Japan US Military
By David Alexander
WASHINGTON (Reuters) - U.S. Deputy Defense Secretary Robert Work on Wednesday appealed to lawmakers to "stop the madness" of across-the-board Pentagon spending cuts, saying they threaten U.S. military readiness and technological dominance at a time of rising global challenges.
Work, addressing a think-tank defense conference, said unless Congress gave the Pentagon greater budgetary stability and certainty, it ran the risk of fielding a military that was "increasingly misaligned with the strategic environment."
Work's comments came as Congress, returning from a lengthy mid-term election break, prepared to take up measures to authorize and fund U.S. defense activity in the 2015 fiscal year, which began on Oct. 1.
While the year has started, Congress has not yet appropriated funding for the Pentagon, which has requested a base budget of $496 billion plus overseas war and disaster money of more than $64 billion.
The government is currently funded through a resolution that continues spending through Dec. 11 based on last year's priorities. Congress will soon have to decide whether to approve 2015 appropriations or extend the continuing resolution to keep the government running.
The Defense Department has been operating in an uncertain budget environment since Congress and the president approved the Budget Control Act of 2011, which required the Pentagon to cut nearly $1 trillion in projected spending over a decade.
Officials initially thought a deal could be reached to eliminate half of the cuts, which are imposed automatically and across-the-board by a mechanism known as sequestration, with no regard for strategic priorities.
But sequestration cuts went into effect last year, forcing the Pentagon to put most civilians on unpaid leave. A budget deal last year eased the effects of the cuts, but they are due to return in fiscal 2016.
"We still have no certainty if sequestration is really going to kick in on 1 January, 2016, or not. ... So stop the madness, OK? We have to really stop the madness," Work said in remarks to the Center for Strategic and International Studies.
Despite Work's concerns, some former officials voiced skepticism that conditions were right for a deal in Congress to end the cuts.

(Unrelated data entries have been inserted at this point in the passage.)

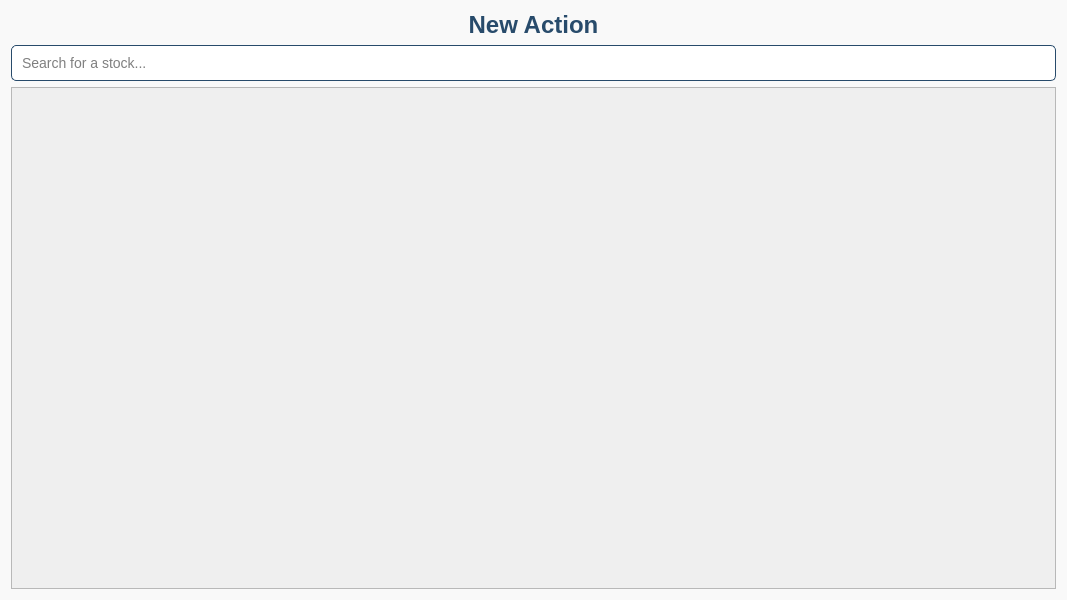
First picture: the form in view/ui/new_action.ui, repository MYI26/My_Portfolio_Manager, before the edit.
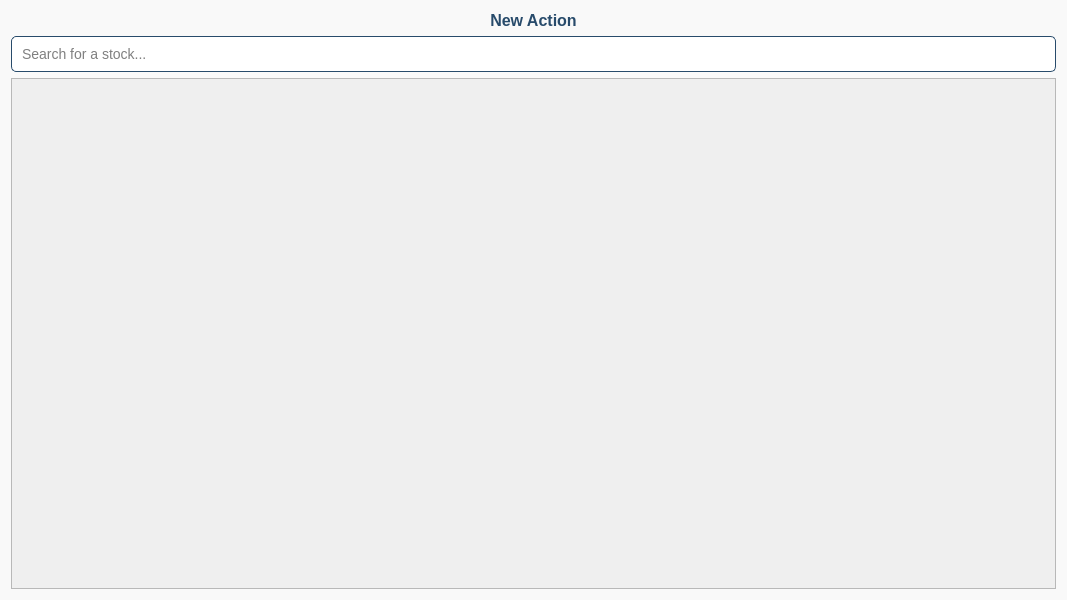
Second picture: the form after the edit.

What changed in the file:
```diff
--- a/view/ui/new_action.ui
+++ b/view/ui/new_action.ui
@@ -20,7 +20,7 @@
    <item>
     <widget class="QLabel" name="labelTitle">
      <property name="styleSheet">
-      <string notr="true">font-size: 24px; font-weight: bold; color: rgb(40, 75, 107);</string>
+      <string notr="true">font-size: 16px; font-weight: bold; color: rgb(40, 75, 107);</string>
      </property>
      <property name="text">
       <string>New Action</string>
```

Charles Houy, former staff director of the Senate Appropriations Committee, said Pentagon budgets were due to begin rising slowly in 2016. He said the department needed a plan to live with budgets that kept pace with inflation but did not grow faster.
(Reporting by David Alexander; Editing by Doina Chiacu and Steve Orlofsky)